### Material for this exercise
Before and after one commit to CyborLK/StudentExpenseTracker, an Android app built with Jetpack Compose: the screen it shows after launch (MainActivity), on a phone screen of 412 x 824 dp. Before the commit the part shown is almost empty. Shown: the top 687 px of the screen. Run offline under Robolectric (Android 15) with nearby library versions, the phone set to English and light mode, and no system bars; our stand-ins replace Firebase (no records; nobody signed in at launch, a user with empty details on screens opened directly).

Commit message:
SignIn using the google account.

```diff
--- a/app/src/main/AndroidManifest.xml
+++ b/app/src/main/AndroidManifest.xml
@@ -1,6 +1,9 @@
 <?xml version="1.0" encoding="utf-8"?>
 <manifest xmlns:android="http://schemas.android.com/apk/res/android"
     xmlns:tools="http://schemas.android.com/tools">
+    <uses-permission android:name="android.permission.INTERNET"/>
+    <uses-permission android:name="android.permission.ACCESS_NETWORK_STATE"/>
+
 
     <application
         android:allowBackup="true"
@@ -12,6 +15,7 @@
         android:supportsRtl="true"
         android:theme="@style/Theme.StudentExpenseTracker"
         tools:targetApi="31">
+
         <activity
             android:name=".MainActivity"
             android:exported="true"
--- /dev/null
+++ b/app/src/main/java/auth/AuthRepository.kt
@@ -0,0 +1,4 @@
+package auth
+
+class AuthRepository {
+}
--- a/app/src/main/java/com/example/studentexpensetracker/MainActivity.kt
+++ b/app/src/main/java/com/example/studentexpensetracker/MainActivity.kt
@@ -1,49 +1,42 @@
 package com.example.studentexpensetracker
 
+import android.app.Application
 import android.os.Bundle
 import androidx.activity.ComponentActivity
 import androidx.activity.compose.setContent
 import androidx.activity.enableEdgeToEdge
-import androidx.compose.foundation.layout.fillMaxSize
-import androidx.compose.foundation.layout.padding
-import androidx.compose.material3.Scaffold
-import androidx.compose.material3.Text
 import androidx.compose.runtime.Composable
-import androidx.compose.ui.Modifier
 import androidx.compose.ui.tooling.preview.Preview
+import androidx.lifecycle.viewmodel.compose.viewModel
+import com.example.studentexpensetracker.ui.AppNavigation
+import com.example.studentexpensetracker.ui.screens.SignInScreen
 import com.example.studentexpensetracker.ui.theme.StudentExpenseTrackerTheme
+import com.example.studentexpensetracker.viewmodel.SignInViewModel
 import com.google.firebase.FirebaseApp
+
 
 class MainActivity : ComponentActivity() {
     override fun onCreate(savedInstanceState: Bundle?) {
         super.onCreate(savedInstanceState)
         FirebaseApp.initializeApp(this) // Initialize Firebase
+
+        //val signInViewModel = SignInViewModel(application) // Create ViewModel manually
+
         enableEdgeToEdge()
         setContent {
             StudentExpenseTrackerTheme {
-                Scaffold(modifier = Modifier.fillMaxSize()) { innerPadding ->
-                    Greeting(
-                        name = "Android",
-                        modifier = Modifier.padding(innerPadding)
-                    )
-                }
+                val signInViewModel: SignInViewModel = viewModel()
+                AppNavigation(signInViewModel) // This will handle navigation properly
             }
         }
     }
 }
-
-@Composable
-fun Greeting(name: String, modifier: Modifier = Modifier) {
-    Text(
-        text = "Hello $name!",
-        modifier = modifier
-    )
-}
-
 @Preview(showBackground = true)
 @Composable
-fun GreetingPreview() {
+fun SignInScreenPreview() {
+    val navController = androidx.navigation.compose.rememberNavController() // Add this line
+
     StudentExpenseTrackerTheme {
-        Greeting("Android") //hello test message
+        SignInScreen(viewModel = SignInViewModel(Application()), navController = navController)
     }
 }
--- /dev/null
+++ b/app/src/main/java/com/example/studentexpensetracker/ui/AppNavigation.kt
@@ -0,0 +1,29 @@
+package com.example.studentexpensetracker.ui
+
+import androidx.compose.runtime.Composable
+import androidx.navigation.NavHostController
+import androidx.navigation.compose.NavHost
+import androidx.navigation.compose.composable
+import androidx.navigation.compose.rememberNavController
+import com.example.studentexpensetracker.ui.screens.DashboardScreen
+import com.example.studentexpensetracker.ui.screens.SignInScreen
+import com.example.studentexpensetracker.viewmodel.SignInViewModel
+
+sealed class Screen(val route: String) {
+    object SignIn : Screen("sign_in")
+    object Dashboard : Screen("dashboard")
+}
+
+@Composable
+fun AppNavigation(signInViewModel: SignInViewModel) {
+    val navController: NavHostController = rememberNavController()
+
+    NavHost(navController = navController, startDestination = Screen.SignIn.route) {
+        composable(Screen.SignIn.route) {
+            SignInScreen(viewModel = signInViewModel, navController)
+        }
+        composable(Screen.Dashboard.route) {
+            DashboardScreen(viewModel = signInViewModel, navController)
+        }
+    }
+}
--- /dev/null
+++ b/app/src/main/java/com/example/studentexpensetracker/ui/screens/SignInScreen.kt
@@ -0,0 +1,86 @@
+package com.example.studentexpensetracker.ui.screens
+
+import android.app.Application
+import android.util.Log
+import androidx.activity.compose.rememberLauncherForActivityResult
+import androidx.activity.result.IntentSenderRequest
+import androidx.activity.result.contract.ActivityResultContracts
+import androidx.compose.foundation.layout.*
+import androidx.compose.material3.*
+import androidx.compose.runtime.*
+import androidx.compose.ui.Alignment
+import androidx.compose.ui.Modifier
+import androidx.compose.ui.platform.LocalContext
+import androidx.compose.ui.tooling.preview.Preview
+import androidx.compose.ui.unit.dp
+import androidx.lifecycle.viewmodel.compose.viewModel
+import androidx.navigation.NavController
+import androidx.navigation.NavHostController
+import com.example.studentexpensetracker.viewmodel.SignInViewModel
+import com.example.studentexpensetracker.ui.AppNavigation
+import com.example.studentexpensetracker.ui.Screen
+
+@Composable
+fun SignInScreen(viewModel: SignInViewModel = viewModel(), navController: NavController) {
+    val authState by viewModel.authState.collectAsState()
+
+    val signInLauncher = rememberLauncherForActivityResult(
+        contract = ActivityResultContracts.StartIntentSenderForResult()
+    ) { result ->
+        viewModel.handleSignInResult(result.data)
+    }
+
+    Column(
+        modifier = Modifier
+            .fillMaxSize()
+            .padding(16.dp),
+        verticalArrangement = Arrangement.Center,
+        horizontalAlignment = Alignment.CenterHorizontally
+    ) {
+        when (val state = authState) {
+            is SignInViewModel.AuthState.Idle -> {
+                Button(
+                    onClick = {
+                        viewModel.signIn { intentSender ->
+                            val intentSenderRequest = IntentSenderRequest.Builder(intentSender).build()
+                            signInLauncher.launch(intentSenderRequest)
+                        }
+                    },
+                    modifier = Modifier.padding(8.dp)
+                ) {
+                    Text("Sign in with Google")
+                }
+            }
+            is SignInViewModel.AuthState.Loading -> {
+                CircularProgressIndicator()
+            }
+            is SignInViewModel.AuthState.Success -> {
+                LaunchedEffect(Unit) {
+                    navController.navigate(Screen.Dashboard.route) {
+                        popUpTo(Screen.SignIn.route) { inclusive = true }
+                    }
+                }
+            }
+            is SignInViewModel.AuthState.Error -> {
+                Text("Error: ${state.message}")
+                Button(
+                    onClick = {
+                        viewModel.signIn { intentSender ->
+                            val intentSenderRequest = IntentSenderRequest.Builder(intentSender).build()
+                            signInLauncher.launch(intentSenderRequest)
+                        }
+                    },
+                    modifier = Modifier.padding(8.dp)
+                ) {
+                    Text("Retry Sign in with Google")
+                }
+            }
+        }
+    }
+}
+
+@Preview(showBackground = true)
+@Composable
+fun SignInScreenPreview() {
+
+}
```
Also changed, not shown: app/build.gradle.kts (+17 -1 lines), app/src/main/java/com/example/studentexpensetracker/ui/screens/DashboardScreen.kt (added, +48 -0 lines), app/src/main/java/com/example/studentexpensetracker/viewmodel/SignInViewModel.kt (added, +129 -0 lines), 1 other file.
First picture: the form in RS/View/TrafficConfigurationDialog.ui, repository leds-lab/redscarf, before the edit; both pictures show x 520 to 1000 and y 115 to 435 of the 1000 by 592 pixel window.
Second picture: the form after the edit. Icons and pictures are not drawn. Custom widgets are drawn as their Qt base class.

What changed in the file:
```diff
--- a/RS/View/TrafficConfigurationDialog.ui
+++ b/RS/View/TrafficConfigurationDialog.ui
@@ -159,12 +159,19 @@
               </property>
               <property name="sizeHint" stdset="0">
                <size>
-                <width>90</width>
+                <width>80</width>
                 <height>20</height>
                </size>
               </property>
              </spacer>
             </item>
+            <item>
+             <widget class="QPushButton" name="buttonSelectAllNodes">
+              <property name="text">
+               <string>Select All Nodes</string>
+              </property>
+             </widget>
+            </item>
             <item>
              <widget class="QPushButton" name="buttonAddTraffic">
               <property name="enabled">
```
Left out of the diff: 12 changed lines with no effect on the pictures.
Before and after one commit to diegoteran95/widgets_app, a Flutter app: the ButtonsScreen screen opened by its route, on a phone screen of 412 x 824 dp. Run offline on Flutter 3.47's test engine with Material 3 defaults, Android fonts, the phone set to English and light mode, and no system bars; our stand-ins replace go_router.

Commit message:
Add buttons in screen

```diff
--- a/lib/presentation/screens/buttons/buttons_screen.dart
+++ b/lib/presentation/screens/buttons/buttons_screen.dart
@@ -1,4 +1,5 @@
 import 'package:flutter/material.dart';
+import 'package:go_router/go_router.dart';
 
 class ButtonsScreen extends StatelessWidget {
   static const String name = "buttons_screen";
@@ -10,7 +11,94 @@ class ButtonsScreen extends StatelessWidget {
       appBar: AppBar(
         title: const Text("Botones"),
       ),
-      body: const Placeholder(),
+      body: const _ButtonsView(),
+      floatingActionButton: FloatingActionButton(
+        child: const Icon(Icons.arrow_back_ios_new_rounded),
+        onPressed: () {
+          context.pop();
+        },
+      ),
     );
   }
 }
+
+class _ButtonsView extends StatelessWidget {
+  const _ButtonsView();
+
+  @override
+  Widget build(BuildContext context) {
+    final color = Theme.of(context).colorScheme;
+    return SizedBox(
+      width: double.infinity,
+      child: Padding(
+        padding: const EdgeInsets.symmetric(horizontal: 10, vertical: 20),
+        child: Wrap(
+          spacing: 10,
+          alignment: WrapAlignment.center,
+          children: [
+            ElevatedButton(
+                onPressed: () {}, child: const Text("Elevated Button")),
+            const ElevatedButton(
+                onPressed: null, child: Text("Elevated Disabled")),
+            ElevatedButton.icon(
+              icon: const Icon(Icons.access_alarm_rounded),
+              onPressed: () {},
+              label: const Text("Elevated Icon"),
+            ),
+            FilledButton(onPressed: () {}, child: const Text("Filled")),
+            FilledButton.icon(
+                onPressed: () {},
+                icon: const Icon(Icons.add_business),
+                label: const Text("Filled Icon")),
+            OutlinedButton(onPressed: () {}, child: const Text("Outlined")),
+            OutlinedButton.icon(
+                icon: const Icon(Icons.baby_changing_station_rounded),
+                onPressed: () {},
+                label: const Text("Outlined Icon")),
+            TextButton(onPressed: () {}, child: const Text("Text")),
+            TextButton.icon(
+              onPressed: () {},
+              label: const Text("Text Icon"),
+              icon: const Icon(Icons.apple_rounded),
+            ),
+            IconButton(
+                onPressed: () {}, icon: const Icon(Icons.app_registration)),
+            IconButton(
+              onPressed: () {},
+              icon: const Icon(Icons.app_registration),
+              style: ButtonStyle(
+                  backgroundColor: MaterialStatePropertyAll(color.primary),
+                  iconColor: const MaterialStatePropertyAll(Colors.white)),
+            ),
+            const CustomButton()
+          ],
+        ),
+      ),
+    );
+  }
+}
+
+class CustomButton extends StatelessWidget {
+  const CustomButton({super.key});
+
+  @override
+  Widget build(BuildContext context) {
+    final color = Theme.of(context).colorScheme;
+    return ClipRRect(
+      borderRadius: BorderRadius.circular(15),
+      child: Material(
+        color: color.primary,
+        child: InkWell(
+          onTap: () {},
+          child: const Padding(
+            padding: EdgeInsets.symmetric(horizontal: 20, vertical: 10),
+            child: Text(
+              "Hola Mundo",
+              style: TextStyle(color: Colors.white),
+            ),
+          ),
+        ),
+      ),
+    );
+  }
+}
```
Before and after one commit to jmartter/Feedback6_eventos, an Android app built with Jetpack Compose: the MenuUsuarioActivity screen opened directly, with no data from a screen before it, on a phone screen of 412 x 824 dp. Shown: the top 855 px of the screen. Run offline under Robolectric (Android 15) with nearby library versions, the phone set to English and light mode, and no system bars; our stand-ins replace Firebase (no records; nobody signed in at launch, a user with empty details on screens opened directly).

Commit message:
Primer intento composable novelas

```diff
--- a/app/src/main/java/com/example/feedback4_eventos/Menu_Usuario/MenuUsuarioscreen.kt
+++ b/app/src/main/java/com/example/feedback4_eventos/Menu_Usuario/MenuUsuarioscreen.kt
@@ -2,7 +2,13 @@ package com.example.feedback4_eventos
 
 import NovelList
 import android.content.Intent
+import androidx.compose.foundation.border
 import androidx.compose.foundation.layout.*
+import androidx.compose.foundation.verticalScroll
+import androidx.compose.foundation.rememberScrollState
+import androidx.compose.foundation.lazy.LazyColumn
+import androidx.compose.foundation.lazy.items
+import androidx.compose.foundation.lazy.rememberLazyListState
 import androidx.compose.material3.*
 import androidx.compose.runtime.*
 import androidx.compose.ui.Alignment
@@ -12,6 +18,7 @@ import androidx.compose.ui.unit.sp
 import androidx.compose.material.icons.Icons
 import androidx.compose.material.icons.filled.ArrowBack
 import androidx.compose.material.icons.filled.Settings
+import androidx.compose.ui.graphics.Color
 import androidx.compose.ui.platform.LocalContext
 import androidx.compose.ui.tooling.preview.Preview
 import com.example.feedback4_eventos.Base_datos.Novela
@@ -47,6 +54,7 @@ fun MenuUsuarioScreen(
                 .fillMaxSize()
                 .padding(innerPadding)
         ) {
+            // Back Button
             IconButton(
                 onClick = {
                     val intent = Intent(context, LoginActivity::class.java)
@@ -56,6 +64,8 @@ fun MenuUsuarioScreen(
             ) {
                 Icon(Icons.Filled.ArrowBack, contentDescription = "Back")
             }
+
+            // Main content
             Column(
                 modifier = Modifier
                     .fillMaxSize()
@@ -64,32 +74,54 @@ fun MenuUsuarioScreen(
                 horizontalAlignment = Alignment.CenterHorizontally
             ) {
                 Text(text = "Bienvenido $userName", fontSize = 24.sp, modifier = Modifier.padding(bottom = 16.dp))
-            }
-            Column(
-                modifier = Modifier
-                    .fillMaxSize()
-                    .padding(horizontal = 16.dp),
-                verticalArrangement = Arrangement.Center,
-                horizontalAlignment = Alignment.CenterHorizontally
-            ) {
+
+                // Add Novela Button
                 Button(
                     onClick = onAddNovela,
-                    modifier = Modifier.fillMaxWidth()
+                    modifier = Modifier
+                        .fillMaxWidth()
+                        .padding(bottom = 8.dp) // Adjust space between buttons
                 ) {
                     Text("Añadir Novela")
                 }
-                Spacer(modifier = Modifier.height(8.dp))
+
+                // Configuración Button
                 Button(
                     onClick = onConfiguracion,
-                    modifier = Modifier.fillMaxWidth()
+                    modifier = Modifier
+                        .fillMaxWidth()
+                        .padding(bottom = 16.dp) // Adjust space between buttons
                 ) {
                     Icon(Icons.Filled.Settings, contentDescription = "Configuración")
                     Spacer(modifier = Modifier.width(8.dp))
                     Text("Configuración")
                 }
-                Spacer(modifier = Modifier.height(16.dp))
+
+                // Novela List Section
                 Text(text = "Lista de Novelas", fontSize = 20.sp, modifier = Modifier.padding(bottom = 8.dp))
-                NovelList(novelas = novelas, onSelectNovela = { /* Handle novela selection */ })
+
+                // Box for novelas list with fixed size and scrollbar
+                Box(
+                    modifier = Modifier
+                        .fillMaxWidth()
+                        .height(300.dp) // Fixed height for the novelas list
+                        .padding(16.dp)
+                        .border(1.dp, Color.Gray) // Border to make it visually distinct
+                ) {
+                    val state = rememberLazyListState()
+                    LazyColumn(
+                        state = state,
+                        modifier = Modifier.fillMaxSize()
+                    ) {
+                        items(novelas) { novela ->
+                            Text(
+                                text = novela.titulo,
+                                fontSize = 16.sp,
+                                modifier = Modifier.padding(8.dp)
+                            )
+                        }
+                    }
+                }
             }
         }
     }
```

### Problem details
Exactly how many lines in the listing above contain the word "class"? Only the number should be given.

### Exercise answer
11